I’ll rise, I’ll fight and I will win
I will be happy someday soon
I will leave behind this life of sin.
Smiling as I whistle and loosely croon
Living the beat of my new found tune
Tasting the elixir of the other side
A life with only patience hewn.
Remembering all the times I cried
Ashamed of all the lies I lied
I see a new dawn rising now
The beautiful sun my final bride.
Before my fate I humbly bow
The new fields afore I dutifully plough
Sowing my seeds to reap tomorrow
Word by word I renew my vow.
(by Imran Saithna, photographs by Peter Sanders)
I learned this morning of the death of sweet Imran Saithna, whom I knew as a budding poet and whom I last saw reading his Ruba’iyat poems at the London Poetry Sama’ in early December of this year.
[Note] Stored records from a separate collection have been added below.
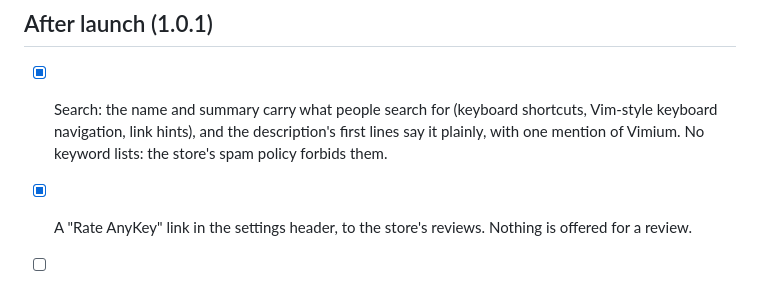
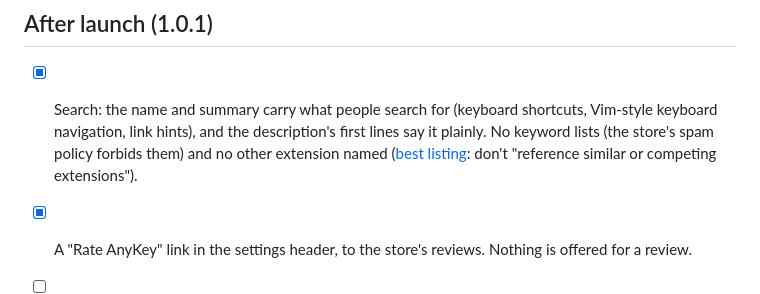
Before and after one commit to JatinAssudaney/AnyKey, a Markdown page: docs/launch.md, the part around the change. Drawn GitHub-style.

```diff
--- a/docs/launch.md
+++ b/docs/launch.md
@@ -95,6 +95,6 @@ Registering is quick, but the email checks take a while. From [Register your dev
 
 ## After launch (1.0.1)
 
-- [x] Search: the name and summary carry what people search for (keyboard shortcuts, Vim-style keyboard navigation, link hints), and the description's first lines say it plainly, with one mention of Vimium. No keyword lists: the store's spam policy forbids them.
+- [x] Search: the name and summary carry what people search for (keyboard shortcuts, Vim-style keyboard navigation, link hints), and the description's first lines say it plainly. No keyword lists (the store's spam policy forbids them) and no other extension named ([best listing](https://developer.chrome.com/docs/webstore/best-listing): don't "reference similar or competing extensions").
 - [x] A "Rate AnyKey" link in the settings header, to the store's reviews. Nothing is offered for a review.
 - [ ] Upload `dist/anykey-1.0.1-chrome.zip` and paste the new description from `store/listing.md` (by hand).
```
Also changed, not shown: store/listing.md (+1 -3 lines).
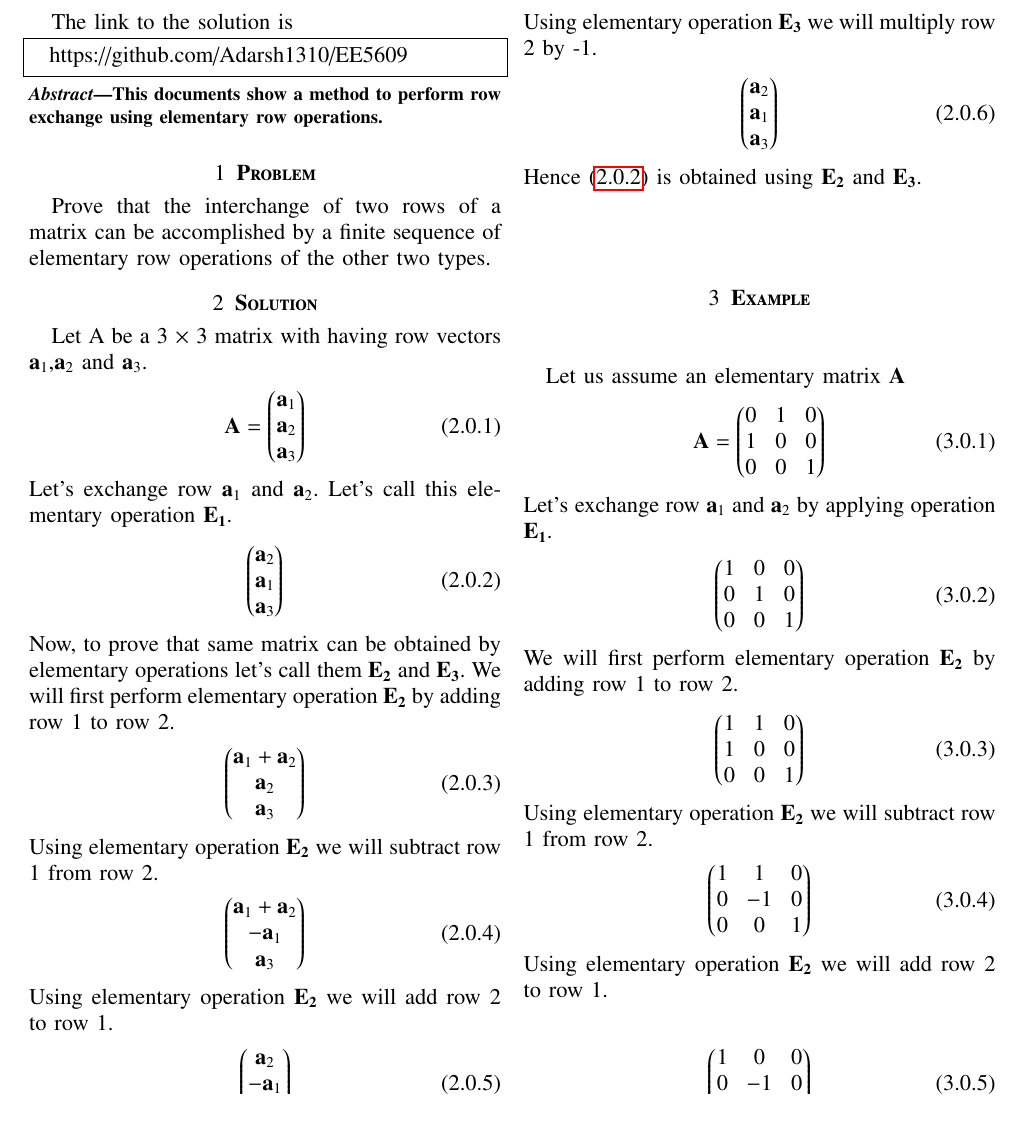
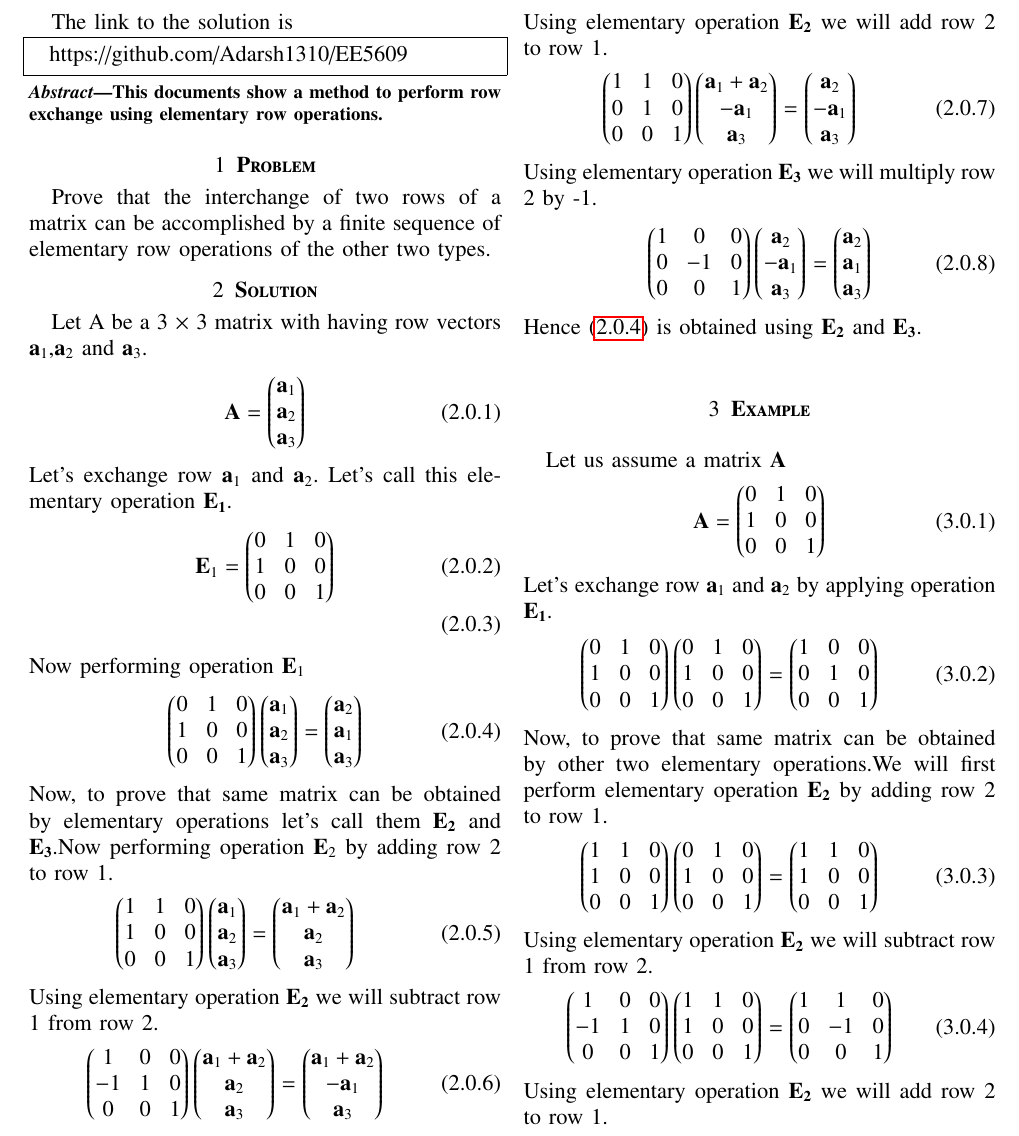
Before and after one commit to Adarsh1310/EE5609, a LaTeX problem sheet (Assignment_11/Assignment_11.tex): part of page 1 of 2, cut so that both start at the same text, the shorter picture padded with empty space. Compiled offline with pdfLaTeX.

Commit message:
Add files via upload

```diff
--- a/Assignment_11/Assignment_11.tex
+++ b/Assignment_11/Assignment_11.tex
@@ -130,45 +130,58 @@ Prove that the interchange of two rows of a matrix can be accomplished by a fini
    \end{align}
   Let's exchange row $\vec{a}_1$ and $\vec{a}_2$. Let's call this elementary operation $\bf{E}_1$.
   \begin{align}
+  \vec{E}_1=\myvec{0&1&0\\1&0&0\\0&0&1}\\
+  \end{align}
+  Now performing operation $ \vec{E}_1$
+  \begin{align}
+  \myvec{0&1&0\\1&0&0\\0&0&1}\myvec{\vec{a}_{1}\\\vec{a}_{2}\\\vec{a}_{3}}=
 \myvec{\vec{a}_2\\\vec{a}_1\\\vec{a}_3}\label{a}
   \end{align}
-  Now, to prove that same matrix can be obtained by elementary operations let's call them $\bf{E}_2$ and $\bf{E}_3$. We will first perform elementary operation $\bf{E}_2$ by adding row 1 to row 2.
+  Now, to prove that same matrix can be obtained by elementary operations let's call them $\bf{E}_2$ and $\bf{E}_3$.Now performing operation $ \vec{E}_2$ by adding row 2 to row 1.
   \begin{align}
-  \myvec{\vec{a}_1+\vec{a}_2\\\vec{a}_2\\\vec{a}_3}
+  \myvec{1&1&0\\1&0&0\\0&0&1}\myvec{\vec{a}_{1}\\\vec{a}_{2}\\\vec{a}_{3}}
+  =\myvec{\vec{a}_1+\vec{a}_2\\\vec{a}_2\\\vec{a}_3}
   \end{align}
   Using elementary operation $\bf{E}_2$ we will subtract row 1 from row 2.
   \begin{align}
+  \myvec{1&0&0\\-1&1&0\\0&0&1}\myvec{\vec{a}_1+\vec{a}_2\\\vec{a}_2\\\vec{a}_3}=
   \myvec{\vec{a}_1+\vec{a}_2\\-\vec{a}_1\\\vec{a}_3}
   \end{align}
   Using elementary operation $\bf{E}_2$ we will add row 2 to row 1.
    \begin{align}
+    \myvec{1&1&0\\0&1&0\\0&0&1} \myvec{\vec{a}_1+\vec{a}_2\\-\vec{a}_1\\\vec{a}_3}=
   \myvec{\vec{a}_2\\-\vec{a}_1\\\vec{a}_3}
   \end{align}
   Using elementary operation $\bf{E}_3$ we will multiply row 2 by -1.
    \begin{align}
+   \myvec{1&0&0\\0&-1&0\\0&0&1}\myvec{\vec{a}_2\\-\vec{a}_1\\\vec{a}_3}=
   \myvec{\vec{a}_2\\\vec{a}_1\\\vec{a}_3}
   \end{align}
   Hence \eqref{a} is obtained using $\bf{E}_2$ and $\bf{E}_3$.
   \section{\textbf{Example}}
-  Let us assume an elementary  matrix $\vec{A}$
+  Let us assume a matrix $\vec{A}$
  \begin{align}
  \vec{A}=\myvec{0&1&0\\1&0&0\\0&0&1}
   \end{align}
  Let's exchange row $\vec{a}_1$ and $\vec{a}_2$ by applying operation $\bf{E}_1$.
  \begin{align}
+ \myvec{0&1&0\\1&0&0\\0&0&1}\myvec{0&1&0\\1&0&0\\0&0&1}=
 \myvec{1&0&0\\0&1&0\\0&0&1}\label{B}
  \end{align}
-We will first perform elementary operation $\bf{E}_2$ by adding row 1 to row 2.
+ Now, to prove that same matrix can be obtained by other two elementary operations.We will first perform elementary operation $\bf{E}_2$ by adding row 2 to row 1.
  \begin{align}
+  \myvec{1&1&0\\1&0&0\\0&0&1}\myvec{0&1&0\\1&0&0\\0&0&1}=
 \myvec{1&1&0\\1&0&0\\0&0&1}
  \end{align}
  Using elementary operation $\bf{E}_2$ we will subtract row 1 from row 2.
   \begin{align}
+   \myvec{1&0&0\\-1&1&0\\0&0&1}\myvec{1&1&0\\1&0&0\\0&0&1}=
  \myvec{1&1&0\\0&-1&0\\0&0&1}
  \end{align}
  Using elementary operation $\bf{E}_2$ we will add row 2 to row 1.
 
  \begin{align}
+  \myvec{1&1&0\\0&1&0\\0&0&1} \myvec{1&1&0\\0&-1&0\\0&0&1}=
  \myvec{1&0&0\\0&-1&0\\0&0&1}
  \end{align}
  Using elementary operation $\bf{E}_3$ we will multiply row 2 by -1.
```
Also changed, not shown: Assignment_11/Assignment_11.pdf, Assignment_11/Assignment_11.tex (1 more changed lines).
He’d returned from Hajj, and emailed me, and added his impressions of the Sama’ on his blog, suitably titled Noble Intentions where you may find a poem about that event as well as more of his wonderful poems.
Whenever I hear of the death of a poet I try to read a poem of his or hers in memoriam, so this is that for Imran. Imran was very young and his work was growing, but compassion and sincere earnestness were palpable with him, and I pray he is among the highest with Allah, Who drew him near Him earlier rather than later and with (for us often a puzzling but for Him) a vast and Majestic Love. We come from Allah and to Him we return.